[ Page 920 ]
A major source of tension between U.S. regulations and UNCLOS directives concerns the United States' imposition of unilateral trade sanctions against other states in order to enforce U.S. standards of operation. Such unilateral actions violate international law by directly interfering with a sovereign's exclusive right to regulate activities in its own territory.127 A state may trigger U.S. trade sanctions if it fails to comply with U.S. domestic conservation standards, such as the MMPA128 or the 1989 Sea Turtle Conservation Amendments to the ESA.129 As discussed above, the imposition of trade sanctions under these laws depends upon whether a foreign state implements conservation or operating standards comparable to those adopted in the United States for protecting marine mammals and sea turtles."130
The international community is hostile toward these laws because trade-sanction decisions are based solely on U.S. domestic environmental standards and contain no exceptions for internationally agreed upon standards.131 Additionally, "these statutes have been deemed protectionist by many nations because they serve to protect U.S. fishermen from foreign competition by equalizing costs associated with environmental protection."132
[ Page 922 ]
UNCLOS is now international law. As such, parties are bound by the obligations and duties imposed by the "constitution for the oceans." Arguably, even states that have not formally ratified the treaty are bound due to its status as customary international law.
UNCLOS requires states to cooperate globally to "protect and preserve the marine environment." As a compromise package, UNCLOS carefully balances the need for states to maintain sovereignty over their territorial waters and EEZs with the global need to manage effectively the ocean ecosystem. Because such careful balancing is necessary to preserve global harmony and provide effective resource management, the participants in UNCLOS agreed to rigid dispute settlement procedures that are both compulsory and binding.
UNCLOS resulted from a long, arduous negotiation, in which the parties present compromised on numerous policies to achieve a global balance. The United States played a major role in the negotiations and greatly influenced the resulting policies.
[ Page 923 ]
Since President Reagan's announcement that the United States would adhere to the terms of UNCLOS, the United States has made little change in its policy of ad hoc regulation of marine issues. As a result of its ad hoc decision-making and "knee-jerk" responses to immediately perceived problems in the ocean environment, the United States has failed to create a comprehen- sive national plan. The U.S. ocean legislation fails to balance the needs of the ocean ecosystem with the needs of U.S. commercial fisheries and, therefore, conflicts with the express provisions of UNCLOS.

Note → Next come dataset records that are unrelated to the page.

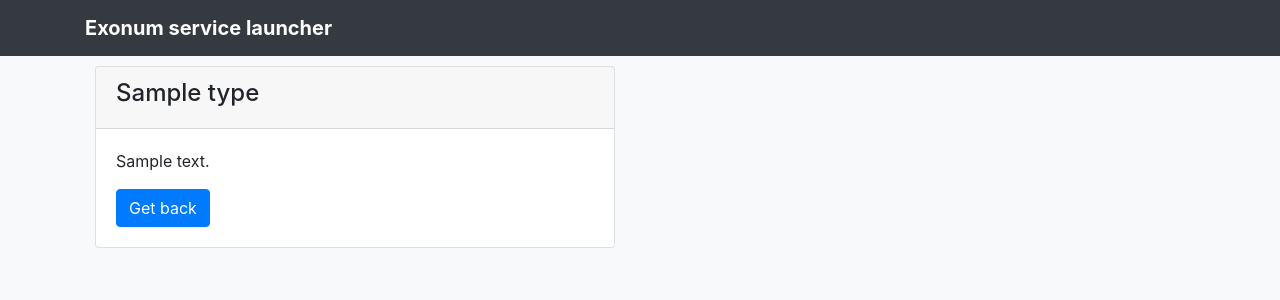
After one commit to exonum/exonum-launcher, a Python web app: template exonum-launcher/templates/result.html in a window 1280 px wide. The commit adds this page. Shown: the top 300 px of the page. Run offline with Jinja, Linux system fonts and the light colour scheme; the template is opened without the code that fills it: most values are stand-ins (such as "Sample title", 1, 10 or a date in 2020); some libraries are stand-ins or nearby versions.

Commit message:
Add result page

```diff
--- /dev/null
+++ b/exonum-launcher/templates/base.html
@@ -0,0 +1,30 @@
+<!DOCTYPE html>
+<html lang="en">
+<head>
+<meta charset="utf-8" />
+<title>Exonum Service Launcher</title>
+<link rel="stylesheet" href="https://stackpath.bootstrapcdn.com/bootstrap/4.3.1/css/bootstrap.min.css" integrity="sha384-ggOyR0iXCbMQv3Xipma34MD+dH/1fQ784/j6cY/iJTQUOhcWr7x9JvoRxT2MZw1T" crossorigin="anonymous">
+</head>
+<body class="bg-light">
+    <header>
+      <div class="navbar navbar-dark bg-dark box-shadow">
+        <div class="container d-flex justify-content-between">
+          <strong class="navbar-brand d-flex align-items-center">Exonum service launcher</strong>
+        </div>
+      </div>
+    </header>
+
+    <main role="main">
+
+        <div class="container">
+            <div class="row">
+                <div class="col">
+                {% block content %} {% endblock %}
+                </div>
+                <div class="col"></div>
+            </div>
+        </div>
+
+    </main>
+</body>
+</html>
--- /dev/null
+++ b/exonum-launcher/templates/result.html
@@ -0,0 +1,11 @@
+{% extends "base.html" %}
+
+{% block content %}
+<div class="card" style="margin: 10px">
+    <div class="card-header"> <h4> {{ result.type }} </h4> </div>
+    <div class="card-body">
+        <p class="card-text">{{ result.message }}</p>
+        <a href="/" class="btn btn-primary">Get back</a>
+    </div>
+</div>
+{% endblock %}
```
Also changed, not shown: exonum-launcher/server.py (+17 -4 lines), exonum-launcher/templates/index.html (+3 -32 lines).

Moreover, the United States explicitly violates UNCLOS by unilaterally imposing its policies on those states it can control through strong-arm trade sanctions rather than recognizing and respecting each state's sovereign right to manage its own ocean space. Rather than cooperating in compromise agreements designed to achieve a plan benefitting each country involved, the United States' first response to a state with practices different from its own is to impose trade sanctions.
To comply with international law and to achieve the vision aspired to by UNCLOS, therefore, the United States must now revisit its approach to ocean policy-making and modify it to achieve harmony and cohesion. The United States must combine the myriad of scattered, conflicting legislation into one package de- signed to manage ocean resources while considering the interde- pendence of species and habitats. The United States also must cooperate globally, rather than act unilaterally, to achieve and not impede the goal of world environmental protection.